It is an almost obligatory trope of journalism that publications such this one do a "year end roundup" or "projections for the coming year." This kind of thing is fitting. Tearing yet another page off the civic calendar begs for reflection. Like it or not, we are a people of measures. We want to know "where we stand" or "give our two cents worth." Likewise, we often speak of being held "accountable." The origins of the word, 'accountable,' itself suggests something about the way we conceive of obligation, reciprocity and rectitude. The term "accountability" comes from the late Latin verb, accomptare (to account), which is a prefixed form of computare (to calculate)... which in turn derived from putare (to reckon). The English didn't adopt the word until the 13th century, but the early Protestants only a couple centuries later gave it the meaning we attach today.
It is an almost obligatory trope of journalism that publications such this one do a “year end roundup” or “projections for the coming year.” This kind of thing is fitting. Tearing yet another page off the civic calendar begs for reflection. Like it or not, we are a people of measures. We want to know “where we stand” or “give our two cents worth.” Likewise, we often speak of being held “accountable.” The origins of the word, ‘accountable,’ itself suggests something about the way we conceive of obligation, reciprocity and rectitude.
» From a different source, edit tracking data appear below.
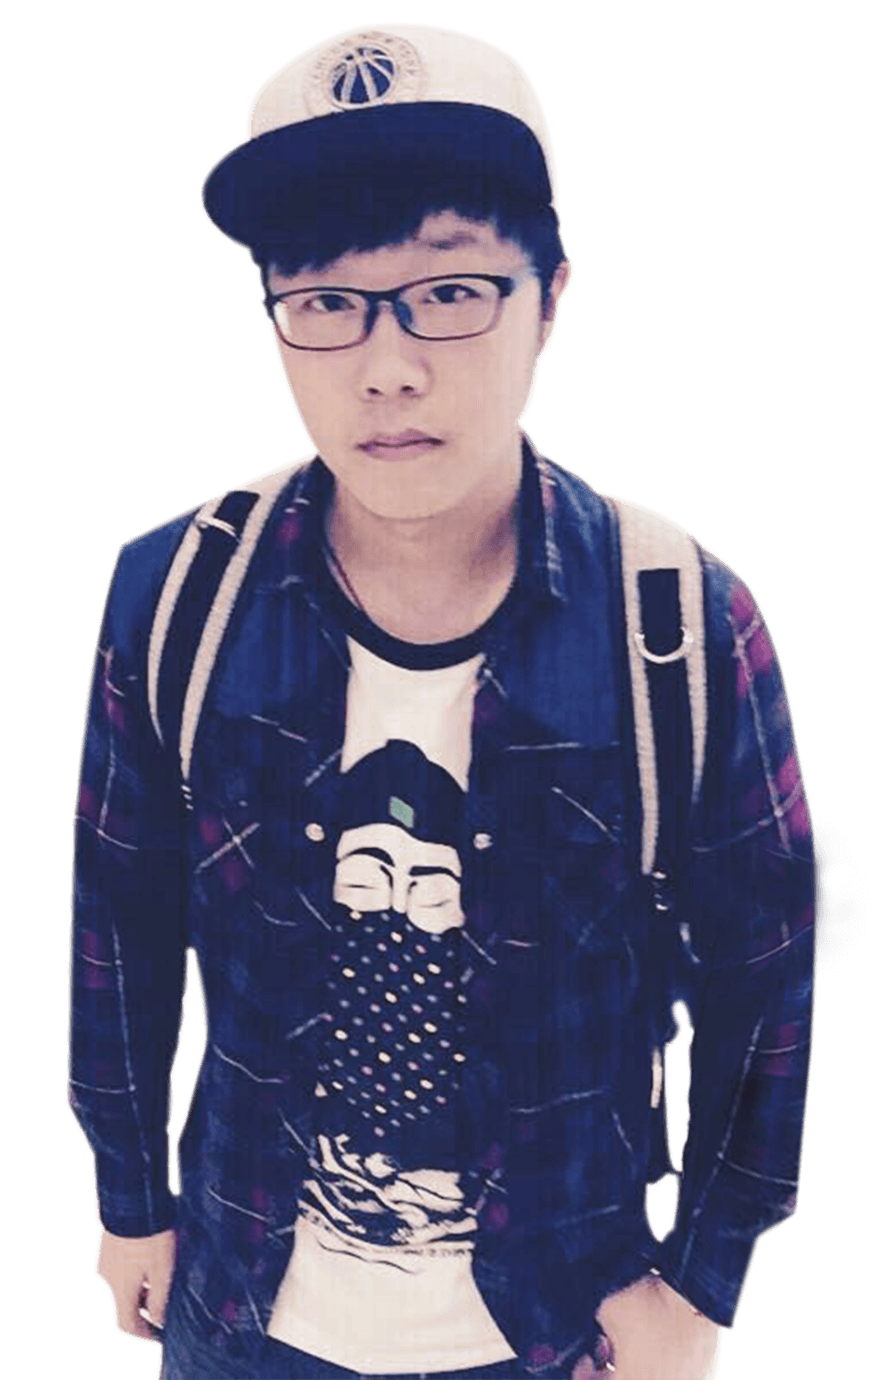
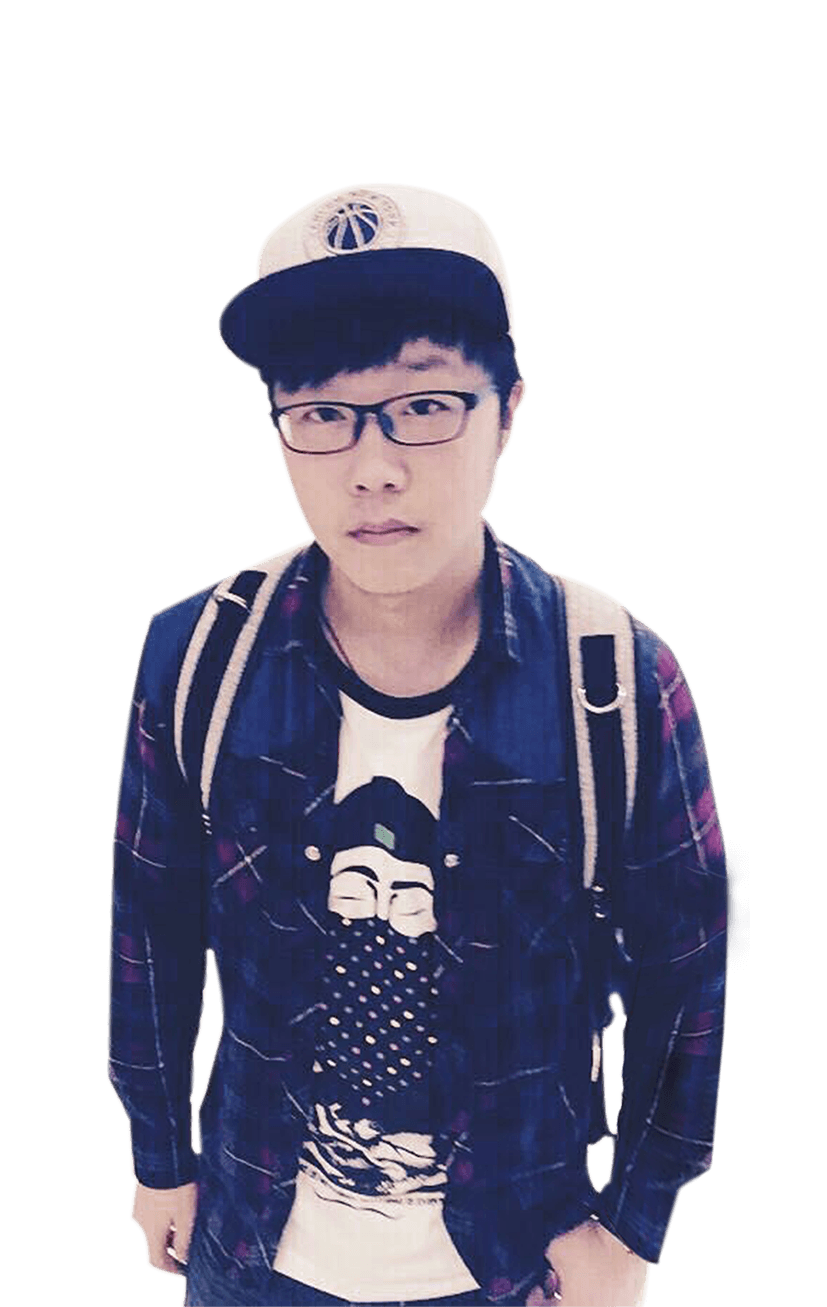
change img

diff --git a/gulpfile.js b/gulpfile.js
@@ -63,7 +63,7 @@ gulp.task("webpack", function(callback) {
 
 gulp.task('imagemin', function(){
 
-    return gulp.src("imgs/me1.png")
+    return gulp.src("imgs/mm1.png")
         .pipe(imagemin({
             progressive: true,
             use: [pngquant({quality: '65-80'})]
The term “accountability” comes from the late Latin verb, accomptare (to account), which is a prefixed form of computare (to calculate)… which in turn derived from putare (to reckon). The English didn’t adopt the word until the 13th century, but the early Protestants only a couple centuries later gave it the meaning we attach today.
In this vein of counting our place in the Universe, 2011 should hold special significance for many people in Pine Bluff. Seventeen individuals in particular took their last mortal breath somewhere in the city, each concluding a life more suddenly and violently than they had likely hoped.
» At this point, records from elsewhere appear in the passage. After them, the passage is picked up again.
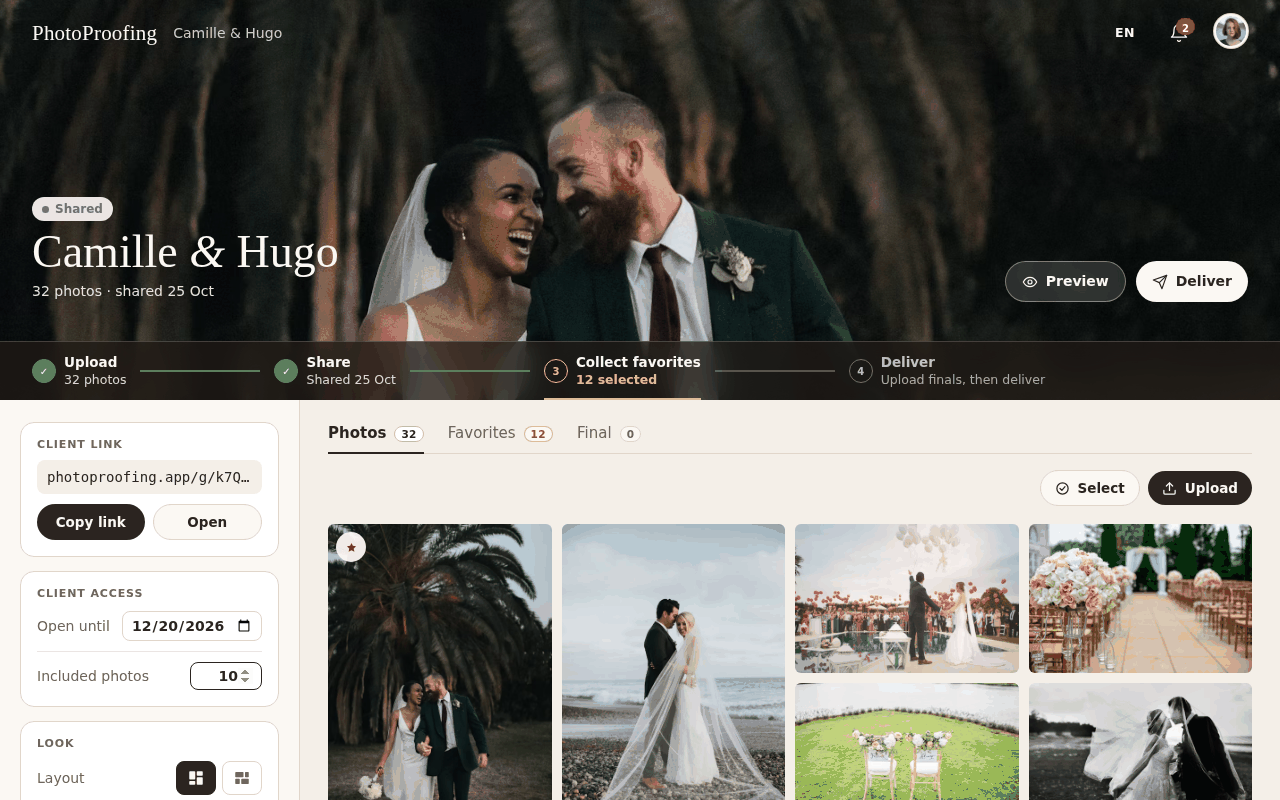
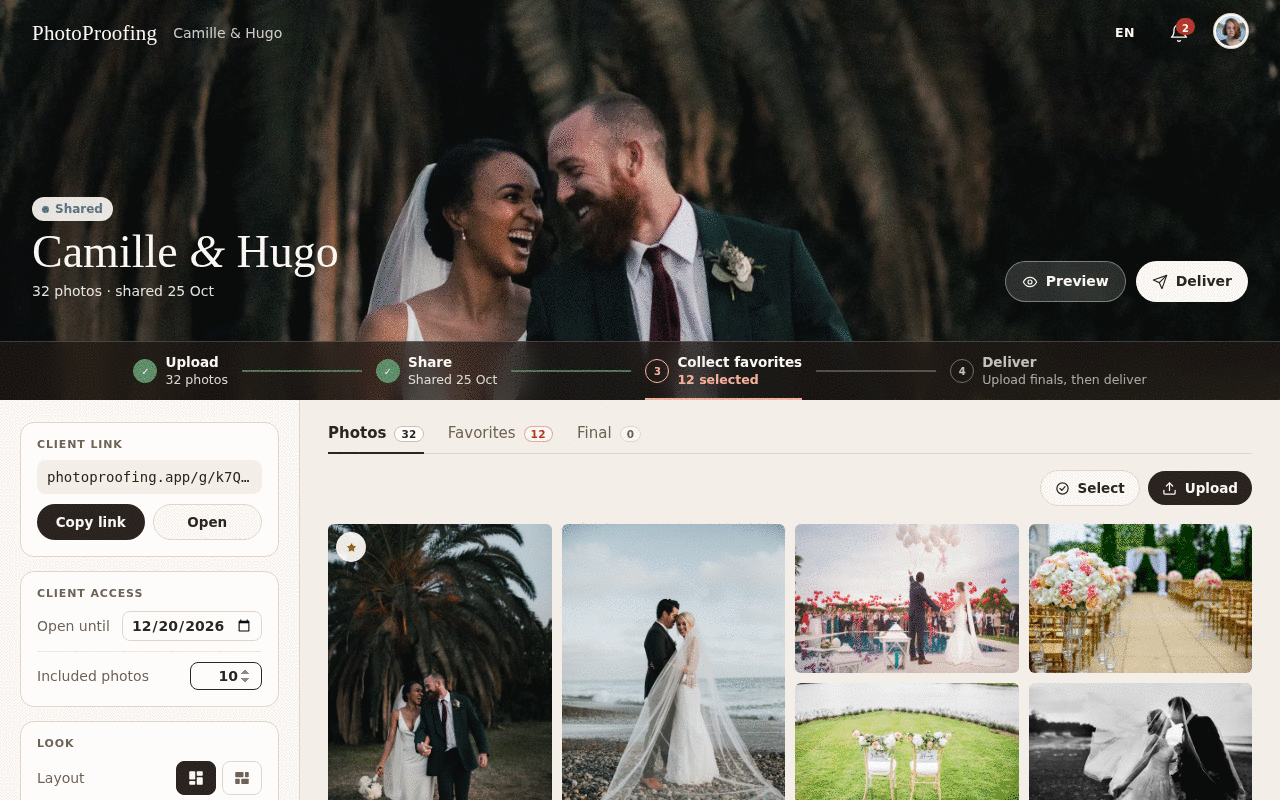
docs(ui): polish gallery select mode, centred steps and empty favorites (#225)
* docs(ui): polish gallery select mode, centred steps and empty favorites

* docs(ui): disable Favorites and Final tabs on a draft gallery

---------

diff --git a/docs/designs/ui/prototype.html b/docs/designs/ui/prototype.html
@@ -199,7 +199,7 @@ mark{background:rgba(255,213,150,.55);color:inherit;border-radius:2px;padding:0 
 .ccov .deco .edge::before{margin:0 auto 8px}
 .ccov .deco .ini{right:50%;transform:translate(50%,-62%)}
 .cl .ccv .deco .edge{top:62px;text-align:left}
-.strip{position:absolute!important;left:0;right:0;bottom:0;display:flex;align-items:center;gap:14px;padding:0 32px;background:rgba(32,26,22,.74);-webkit-backdrop-filter:blur(14px) saturate(1.2);backdrop-filter:blur(14px) saturate(1.2);border-top:1px solid rgba(251,248,243,.18);color:rgba(251,248,243,.85)}
+.strip{position:absolute!important;left:0;right:0;bottom:0;display:flex;align-items:center;justify-content:center;gap:14px;padding:0 32px;background:rgba(32,26,22,.74);-webkit-backdrop-filter:blur(14px) saturate(1.2);backdrop-filter:blur(14px) saturate(1.2);border-top:1px solid rgba(251,248,243,.18);color:rgba(251,248,243,.85)}
 .strip .st{display:flex;gap:8px;align-items:center;padding:12px 0;white-space:nowrap;font-size:12.5px;position:relative}
 .strip .st>div{display:flex;flex-direction:column;line-height:1.3}
 .strip .st strong{color:#fbf8f3;font-weight:600;font-size:13.5px}
@@ -258,6 +258,8 @@ label.kv>span{white-space:nowrap}
 .tabs{display:flex;gap:24px;border-bottom:1px solid var(--line);flex:1}
 .tabs button{padding:6px 0 10px;font:500 15px/1.2 system-ui,sans-serif;color:var(--muted);border-bottom:2px solid transparent;margin-bottom:-1px;display:flex;align-items:baseline;gap:8px;transition:color .15s,border-color .15s}
 .tabs button:hover{color:var(--ink)}
+.tabs button:disabled{opacity:.45;cursor:not-allowed}
+.tabs button:disabled:hover{color:var(--muted)}
 .tabs button.on{color:var(--ink);border-color:var(--ink);font-weight:600}
 .tabs em{font:700 10.5px system-ui;letter-spacing:.04em;font-style:normal;color:var(--muted);border:1px solid var(--line);border-radius:999px;padding:1px 6px;background:var(--panel)}
 .tabs button.on em{color:var(--ink);border-color:#cdbda9;background:#fff}
@@ -265,12 +267,10 @@ label.kv>span{white-space:nowrap}
 .tabs .lk{display:inline-flex;align-self:center;color:var(--muted);margin-left:-3px}
 .ptools{display:flex;align-items:center;justify-content:flex-end;gap:8px;margin:-2px 0 14px;min-height:44px}
 .ptools .fcount{flex:1}
-.selbar{flex:1;display:flex;align-items:center;gap:12px;background:var(--ink);color:#fbf8f3;border-radius:999px;padding:6px 6px 6px 8px;animation:rise .2s ease-out}
-.selbar strong{font:600 14px system-ui}
-.selbar .btn.gh{background:transparent;border-color:rgba(251,248,243,.3);color:#fbf8f3}
-.selbar .btn.lt{background:#fbf8f3;color:var(--ink)}
-.selbar .ic{width:32px;height:32px;border-radius:50%;display:grid;place-items:center;color:#fbf8f3}
-.selbar .ic:hover{background:rgba(251,248,243,.12)}
+.selinfo{flex:1;display:flex;align-items:center;gap:10px;animation:rise .2s ease-out}
+.selinfo strong{font:600 14px system-ui}
+.selinfo .ic{width:32px;height:32px;border-radius:50%;display:grid;place-items:center;color:var(--ink)}
+.selinfo .ic:hover{background:rgba(0,0,0,.06)}
 .mas{columns:4 180px;column-gap:10px}
 .mas.rows{columns:auto;display:grid;grid-template-columns:repeat(auto-fill,minmax(180px,1fr));gap:10px}
 .mas.rows .tile{margin:0;aspect-ratio:3/2}
@@ -317,9 +317,6 @@ button.hero:not(.on):hover{color:#f2c063}
 .drop h3{font:400 28px/1.2 Georgia,serif;color:var(--ink);margin:0}
 .drop p{margin:0;font-size:14px}
 .drop.lockd{border-style:solid;background:var(--panel)}
-.fempty{border:1px solid var(--line);border-radius:14px;background:var(--panel);min-height:340px;display:flex;flex-direction:column;align-items:center;justify-content:center;gap:10px;text-align:center;color:var(--muted);padding:40px}
-.fempty h3{font:400 26px/1.2 Georgia,serif;color:var(--ink);margin:0}
-.fempty .hrt{width:56px;height:56px;border-radius:50%;display:grid;place-items:center;background:var(--page);color:var(--accent);margin-bottom:6px}
 .dlb{position:relative;overflow:hidden}
 .dlb[disabled]{opacity:1;background:#4a3f38}
 .dlb .bar2{position:absolute;left:0;right:0;bottom:0;height:3px;background:rgba(251,248,243,.2);overflow:hidden}
@@ -717,8 +714,6 @@ button.hero:not(.on):hover{color:#f2c063}
   .tabs{gap:16px}.tabs button{font-size:14.5px;gap:6px;padding-bottom:9px}
   .ptools{margin-bottom:10px}
   .ptools .btn{padding:7px 12px}
-  .selbar{gap:6px}
-  .selbar .btn{padding:6px 10px;font-size:12.5px}
   .mas{columns:2;column-gap:8px}
   .mas .tile{margin-bottom:8px}
   .mas.rows{grid-template-columns:1fr 1fr;gap:8px}
@@ -854,7 +849,7 @@ const deskI=sv('<rect x="3" y="4" width="18" height="12" rx="2"/><path d="M8 20h
 const phI=sv('<rect x="7" y="3" width="10" height="18" rx="2"/><path d="M11 18h2"/>',2,15);
 const hF='<svg width="17" height="17" viewBox="0 0 24 24" fill="currentColor"><path d="M12 21s-8-5.2-8-11a4.5 4.5 0 0 1 8-2.8A4.5 4.5 0 0 1 20 10c0 5.8-8 11-8 11z"/></svg>';
 const hO=hF.replace('fill="currentColor"','fill="none" stroke="currentColor" stroke-width="2"');
-const hrt=sv('<path d="M12 20s-7-4.5-7-10a4 4 0 0 1 7-2.6A4 4 0 0 1 19 10c0 5.5-7 10-7 10z"/>',1.6,26);
+const hrt=sv('<path d="M12 20s-7-4.5-7-10a4 4 0 0 1 7-2.6A4 4 0 0 1 19 10c0 5.5-7 10-7 10z"/>',1.5,30);
 const dA=sv('<path d="M12 3v12M7 10l5 5 5-5M4 20h16"/>',2.2,14);
 const xI=sv('<path d="M18 6 6 18M6 6l12 12"/>',2.2),lI=sv('<path d="m15 18-6-6 6-6"/>',2.2),rI=sv('<path d="m9 18 6-6-6-6"/>',2.2);
 const xS=sv('<path d="M18 6 6 18M6 6l12 12"/>',2.2,14),xM=sv('<path d="M18 6 6 18M6 6l12 12"/>',2.2,16);
@@ -1027,6 +1022,7 @@ const T={
  'tab.photos':{en:'Photos',fr:'Photos'},
  'tab.favorites':{en:'Favorites',fr:'Favoris'},
  'tab.final':{en:'Final',fr:'Finales'},
+ 'tab.afterShare':{en:'Available once the gallery is shared',fr:'Disponible une fois la galerie partagée'},
  'tab.locked':{en:'Locked after delivery',fr:'Verrouillés après la livraison'},
  'drop.final':{en:'Drop the finished photos here',fr:'Déposez les photos finales ici'},
  'drop.photos':{en:'Drop the shoot here',fr:'Déposez la séance ici'},
@@ -1333,7 +1329,7 @@ function tile(p,{g,tab,sel}){
 }
 function tabs(g,tab){
   const del=g.status==='delivered',n=g.photos.length,f=favCount(g),fi=g.finals.length;
-  const b=(k,l,em,lk)=>`<button class="${tab===k?'on':''}" data-a="tab" data-v="${k}">${l}${lk?`<span class="lk" title="${lk}">${lock}</span>`:''}<em${k==='favorites'&&over(g)?' class="x"':''}>${em}</em></button>`;
+  const b=(k,l,em,lk)=>{const off=g.status==='draft'&&k!=='photos';return `<button class="${tab===k?'on':''}" data-a="tab" data-v="${k}"${off?` disabled title="${t('tab.afterShare')}"`:''}>${l}${lk?`<span class="lk" title="${lk}">${lock}</span>`:''}<em${k==='favorites'&&over(g)?' class="x"':''}>${em}</em></button>`};
   return `<div class="tbar" data-r="tabs"><div class="tabs">${b('photos',t('tab.photos'),n)}${b('favorites',t('tab.favorites'),f,del&&t('tab.locked'))}${b('final',t('tab.final'),fi)}</div></div>`;
 }
 const tabList=(g,tab)=>tab==='final'?g.finals:tab==='favorites'?g.photos.filter(p=>p.fav&&p.st==='ok'):g.photos;
@@ -1341,14 +1337,14 @@ function mainArea(g,tab){
   const sel=S.ui.sel&&S.ui.selTab===tab?S.ui.sel:null,ctx={g,tab,sel};
   const lc=g.layout==='rows'?' rows':'',fav=tab==='favorites';
   const list=tabList(g,tab);
-  if(!list.length)return fav?`<div data-r="tools"></div><div class="fempty" data-r="grid"><div class="hrt">${hrt}</div><h3>${t('noFav')}</h3></div>`
+  if(!list.length)return fav?`<div data-r="tools"></div><div class="drop" data-r="grid">${hrt}<h3>${t('noFav')}</h3></div>`
     :`<div data-r="tools"></div><div class="drop" data-r="grid">${upl}<h3>${t(tab==='final'?'drop.final':'drop.photos')}</h3><button class="btn pri" data-a="upload">${upS} ${t('upload')}</button></div>`;
   const selBtn=`<button class="btn gh sm" data-a="select">${selI} ${t('select')}</button>`;
   const regen=tab==='photos'&&g.wm.on&&regenOn(g)?`<span class="regen" role="status"><span class="spin"></span>${t('regen')}</span>`:'';
   let tools;
-  if(sel)tools=`<div class="selbar"><button class="ic" data-a="selx" aria-label="${t('sel.cancel')}">${xM}</button><strong>${tn('selected',sel.size)}</strong><span class="sp"></span><button class="btn gh sm" data-a="selall">${t('selectAll')}</button>${fav
-      ?`<button class="btn lt sm${sel.size?'':' dis'}" data-a="seldl">${dl} ${t('download')}</button>`
-      :`<button class="btn dz sm${sel.size?'':' dis'}" data-a="seldel">${trash} ${t('delete')}</button>`}</div>`;
+  if(sel)tools=`<span class="selinfo"><button class="ic" data-a="selx" aria-label="${t('sel.cancel')}">${xM}</button><strong>${tn('selected',sel.size)}</strong></span><button class="btn gh sm" data-a="selall">${t('selectAll')}</button>${fav
+      ?`<button class="btn pri sm${sel.size?'':' dis'}" data-a="seldl">${dl} ${t('download')}</button>`
+      :`<button class="btn dz sm${sel.size?'':' dis'}" data-a="seldel">${trash} ${t('delete')}</button>`}`;
   else if(fav){const busy=S.ui.busy[g.id];tools=`<span class="fcount"></span>${selBtn}${busy?`<button class="btn pri sm dlb" disabled>${t('sel.downloading')}<span class="bar2"><i></i></span></button>`:`<button class="btn pri sm dlb" data-a="dlfavs">${dl} ${t('download')}</button>`}`}
   else tools=`<span class="fcount">${regen}</span>${selBtn}<button class="btn pri sm" data-a="upload">${upS} ${t('upload')}</button>`;
   return `<div class="ptools" data-r="tools">${tools}</div><div class="mas${lc}${sel?' sel':''}" data-r="grid">${list.map(p=>tile(p,ctx)).join('')}</div>`;
@@ -1546,7 +1542,7 @@ function clientView(g,{preview=false,narrow=false}={}){
 /* ---------- router & render ---------- */
 function route(){
   const h=location.hash.replace(/^#\/?/,'').split('/');
-  if(h[0]==='g'&&G(h[1]))return {page:'g',gid:h[1],tab:['photos','favorites','final'].includes(h[2])?h[2]:'photos'};
+  if(h[0]==='g'&&G(h[1]))return {page:'g',gid:h[1],tab:G(h[1]).status!=='draft'&&['favorites','final'].includes(h[2])?h[2]:'photos'};
   if(h[0]==='settings')return {page:'settings'};
   if(h[0]==='c')return {page:'c',token:h[1]||''};
   return {page:'dash'};

diff --git a/docs/designs/ui/screens/gallery.md b/docs/designs/ui/screens/gallery.md
@@ -28,7 +28,7 @@ The hero photo fills a wide banner. Over it:
   ("48 photos · shared 12 Jun");
 - **Preview** (ghost) and the next main action: **Share** for a draft, **Deliver** once shared,
   nothing once delivered, **Restore** when archived;
-- the **journey steps** along the bottom: Upload → Share → Collect favorites → Deliver. Done steps
+- the **journey steps**, centred along the bottom: Upload → Share → Collect favorites → Deliver. Done steps
   show a green tick and a fact ("Shared 12 Jun", "13 selected"), the current step is highlighted,
   later ones are dim. On phones the steps collapse to four dots and the current step's label.
   Hidden when archived.
@@ -66,6 +66,8 @@ Four cards on the left; on phones an icon rail whose buttons pop the same cards 
 
 **Photos**, **Favorites** and **Final**, each with its count. The Favorites count turns bold
 accent when over the allowance. After delivery Favorites shows a padlock: the selection is locked.
+While the gallery is a draft, **Favorites** and **Final** are dimmed and disabled (tooltip "Available once the
+gallery is shared"); only Photos opens, even from a direct link.
 
 ### Photos
 
@@ -96,7 +98,7 @@ regenerated.
 
 Only the client's selection, read-only. Toolbar: **Select** and **Download** (the whole selection
 as a ZIP, with a busy state while it's prepared). Hovering a photo shows a small download button
-for that photo (always visible on touch). Empty: a heart and "No favorites yet". Opening a photo
+for that photo (always visible on touch). Empty: the same dashed drop-area look as the other empty tabs, with a heart and "No favorites yet". Opening a photo
 shows the viewer with the favorite heart.
 
 ### Final
@@ -107,8 +109,9 @@ download mark shows which photos the client has downloaded.
 
 ### Select mode
 
-**Select** turns the toolbar into a dark pill: ✕, "3 selected", **Select all**, and the action:
-**Delete** on Photos and Final, **Download** on Favorites. Tiles show a check; clicking toggles.
+**Select** keeps the toolbar where it is, with no dark bar. On the left appear ✕ and "3 selected"; on the right
+**Select** becomes **Select all**, and the main button becomes the action: **Delete** on Photos and Final,
+**Download** on Favorites. Tiles show a check; clicking toggles.
 Select all only picks the current tab.
 
 ## Dialogs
By that same token, over two thousand of us were victims of a violent crime. Many more than that suffered the loss or destruction of property due to criminal activity. In short, it was a banner year to be a villain in the City of Progress.
While the gory count tells a story of its own, there is another side to this accounting of 2011. Those acts listed above were the gateway to ruined lives, not only for victims, but for the offenders themselves. Instead of staying in school, being employed, mowing their yard, taking out the trash and raising their children, many of them took drugs, abused alcohol, and disassociated with all things and people that represent stability and growth.
For the rest of us, we paid for their dastardly acts both as victims — and as benefactors for the criminal justice system that will now warehouse many of them until they are deemed necessary to release. In this, we are doubly penalized. In our ledger of society, this is a number writ boldly red and underlined.
Following the metaphor, there is another aspect to the civic accountability for 2011: our local government. Did the current administration bring us to this lowly place alone? No, hardly. They are simply the latest in a long line of politicians who stood by as things got worse. It doesn’t matter if they intended to do better, but failed. The fact is, they failed.
They failed to interrupt a cycle of violence, poverty and population decline unlike that of almost any other city in the nation. Maybe they just didn’t know what to do. Maybe they knew, but lacked the courage because the price would have been too high.
Whatever the reason, we all know the results. Fortunately, the metaphor of accounting holds one more lesson. That lesson is the promise of the next year, the next cycle in our communal budget.
We are eleven months from that auspicious day when many of our local officials will get the check for their long dinner at the pubic table. When it is delivered, we have an opportunity to elect people of greater skill and wisdom. We have an opportunity to find people who will look at the heavy violent toll and proclaim, “no more.”
Of course those still seated at our table have an opportunity of their own. The new year gives them a special charge: They have exactly eleven months to distinguish themselves from the specter of 2011. The year, 2012, is a clean slate. It has no body count. It has no police incident reports. It is virginal, unspoiled and ripe with potential. Let us hope it is not potential wasted.